Dr. Z, an OBGYN, was working with Doctors Without Borders in the Congo. Dr. Z had decided he simply had to go because he felt it was his calling as a Christian to help alleviate some of the enormous suffering in the world. For months Dr. Z labored tirelessly in a makeshift camp, desperately attempting to help the young girls and women who had been raped and mutilated by the interminable civil war of the region, a war fueled in part by the West’s insatiable demand for coltan and other precious metals from the region (got to get the materials to run our PlayStations and replace our cell phones every six months from somewhere, don’t we?).

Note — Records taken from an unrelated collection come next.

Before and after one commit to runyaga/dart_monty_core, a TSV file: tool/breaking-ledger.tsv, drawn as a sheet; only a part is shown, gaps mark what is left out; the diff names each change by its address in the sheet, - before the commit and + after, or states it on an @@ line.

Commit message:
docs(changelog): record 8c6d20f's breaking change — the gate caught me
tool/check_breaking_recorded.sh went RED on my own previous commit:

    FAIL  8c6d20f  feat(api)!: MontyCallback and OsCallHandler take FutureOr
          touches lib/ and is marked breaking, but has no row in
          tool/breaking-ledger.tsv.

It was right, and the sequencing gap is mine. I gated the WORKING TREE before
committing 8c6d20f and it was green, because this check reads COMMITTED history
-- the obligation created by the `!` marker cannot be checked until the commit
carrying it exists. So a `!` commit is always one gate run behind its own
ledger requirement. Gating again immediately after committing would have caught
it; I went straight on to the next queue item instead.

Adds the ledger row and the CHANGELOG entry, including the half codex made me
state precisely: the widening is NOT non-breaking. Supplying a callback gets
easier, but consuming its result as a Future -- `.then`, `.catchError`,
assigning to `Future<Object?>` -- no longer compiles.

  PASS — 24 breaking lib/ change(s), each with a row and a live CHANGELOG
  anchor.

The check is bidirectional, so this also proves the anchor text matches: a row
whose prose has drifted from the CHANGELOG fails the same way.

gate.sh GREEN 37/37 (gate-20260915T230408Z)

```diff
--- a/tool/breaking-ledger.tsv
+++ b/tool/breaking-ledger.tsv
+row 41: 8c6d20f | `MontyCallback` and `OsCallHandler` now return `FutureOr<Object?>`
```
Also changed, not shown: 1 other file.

For some reason, it was the eight year old that did it. When she was brought in her legs had been amputated and somebody had rammed a large blade up her vagina. As Dr. Z cradled her head in his knees it was clear that they could do nothing for her but deliver her a dose of morphine to help alleviate the pain. Perhaps it was because she was eight, the same age as his own daughter. Perhaps it was the look of anguish in her eyes. Perhaps it was the unforgettable screams of her desperate mother. But through it all he felt his faith splintering.

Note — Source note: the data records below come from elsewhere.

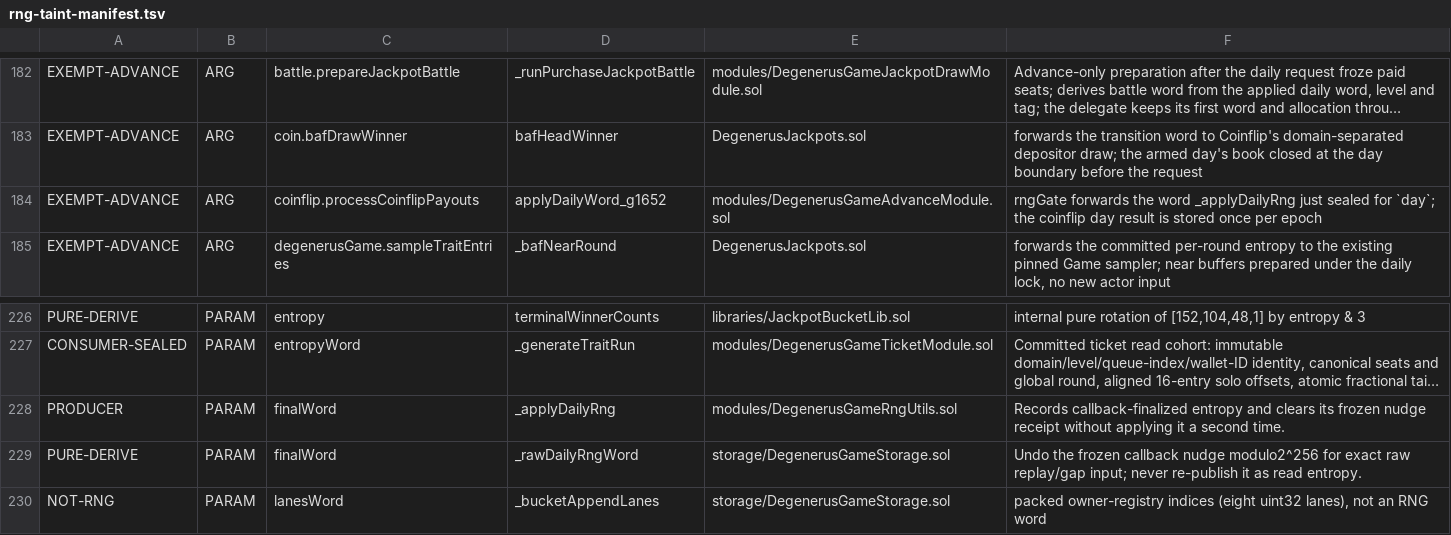
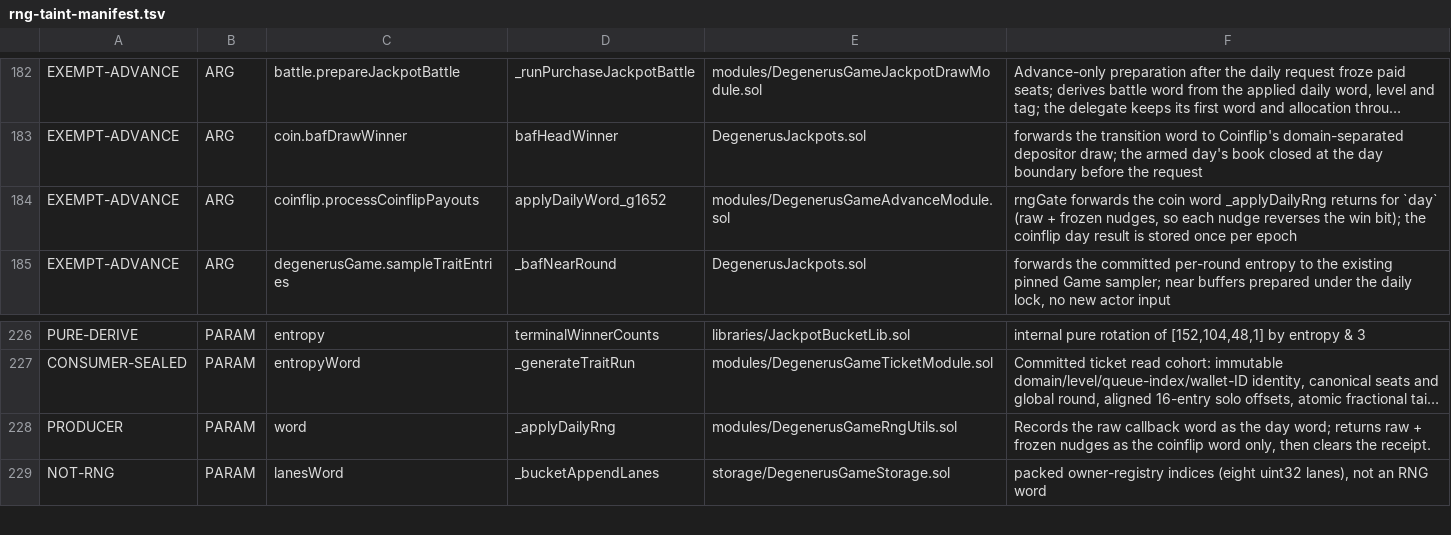
Before and after one commit to PurgeGame/degenerus-protocol, a TSV file: scripts/rng-taint-manifest.tsv, drawn as a sheet; only a part is shown, gaps mark what is left out; long unchanged cells end in …; the diff names each change by its address in the sheet, - before the commit and + after, or states it on an @@ line.

```diff
--- a/scripts/rng-taint-manifest.tsv
+++ b/scripts/rng-taint-manifest.tsv
-F184: …forwards the word _applyDailyRng just sealed for `day`; the coinflip…
+F184: …forwards the coin word _applyDailyRng returns for `day` (raw + frozen nudges, so each nudge reverses the win bit); the coinflip…
-C228: finalWord
+C228: word
-F228: Records callback-finalized entropy and clears its frozen nudge receipt without applying it a second time.
+F228: Records the raw callback word as the day word; returns raw + frozen nudges as the coinflip word only, then clears the receipt.
-row 229: PURE-DERIVE | PARAM | finalWord | _rawDailyRngWord | storage/DegenerusGameStorage.sol | Undo the frozen callback nudge modulo2^256 for exact raw replay/gap input; never re-publish it as read entropy.
```
Also changed, not shown: scripts/rng-window-manifest.tsv, scripts/unchecked-manifest.tsv, 26 other files.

Later that night he sat up with a colleague drinking a glass of brandy. Suddenly the tears started rolling down his cheeks. He turned to the other man, a GP and a fellow Christian. And with his face wet with tears he whispered hoarsely, “I don’t know if there is a god.”

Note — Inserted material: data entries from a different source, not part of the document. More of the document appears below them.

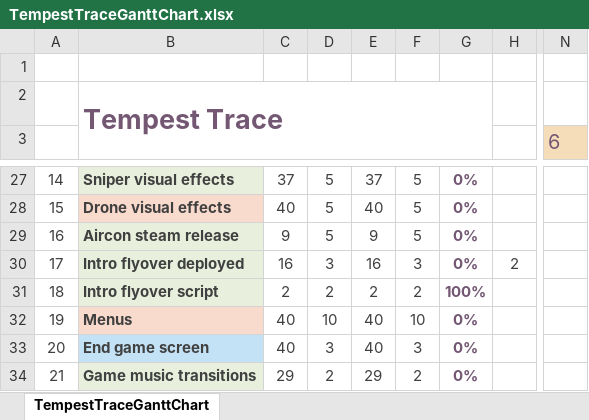
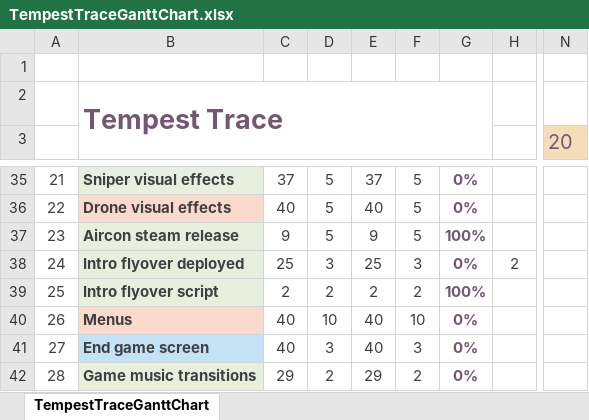
Before and after one commit to Brian-McG/Tempest-Trace-Software-Design, an Excel workbook: TempestTraceGanttChart.xlsx, sheet TempestTraceGanttChart, drawn as a sheet; only a part is shown, gaps mark what is left out; values as stored, in another font and other column widths than the file's, no borders; charts and pictures and conditional formats not drawn; addresses are those after the commit; the diff covers the shown part only; the diff names each change by its address in the sheet, - before the commit and + after, or states it on an @@ line.

Commit message:
Add updated Gantt chart Add one missing activity

```diff
--- a/TempestTraceGanttChart.xlsx (sheet TempestTraceGanttChart)
+++ b/TempestTraceGanttChart.xlsx (sheet TempestTraceGanttChart)
-N3: 6
+N3: 20
@@ column A renumbered from row 25 down @@
-G37: 0%
+G37: 100%
-C38: 16
+C38: 25
-E38: 16
+E38: 25
```
Also changed, not shown: 8 added rows, 17 edited cells and cell formats elsewhere in this sheet, 2 other files.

In that moment Dr. Z did not believe the proposition “There is a God.” According to some people, Paul makes claims in Romans 1 which are sufficient to say that Dr. Z is, in that moment, wickedly suppressing the natural revelation that calls out to him. From where exactly? The killing fields of the Congo?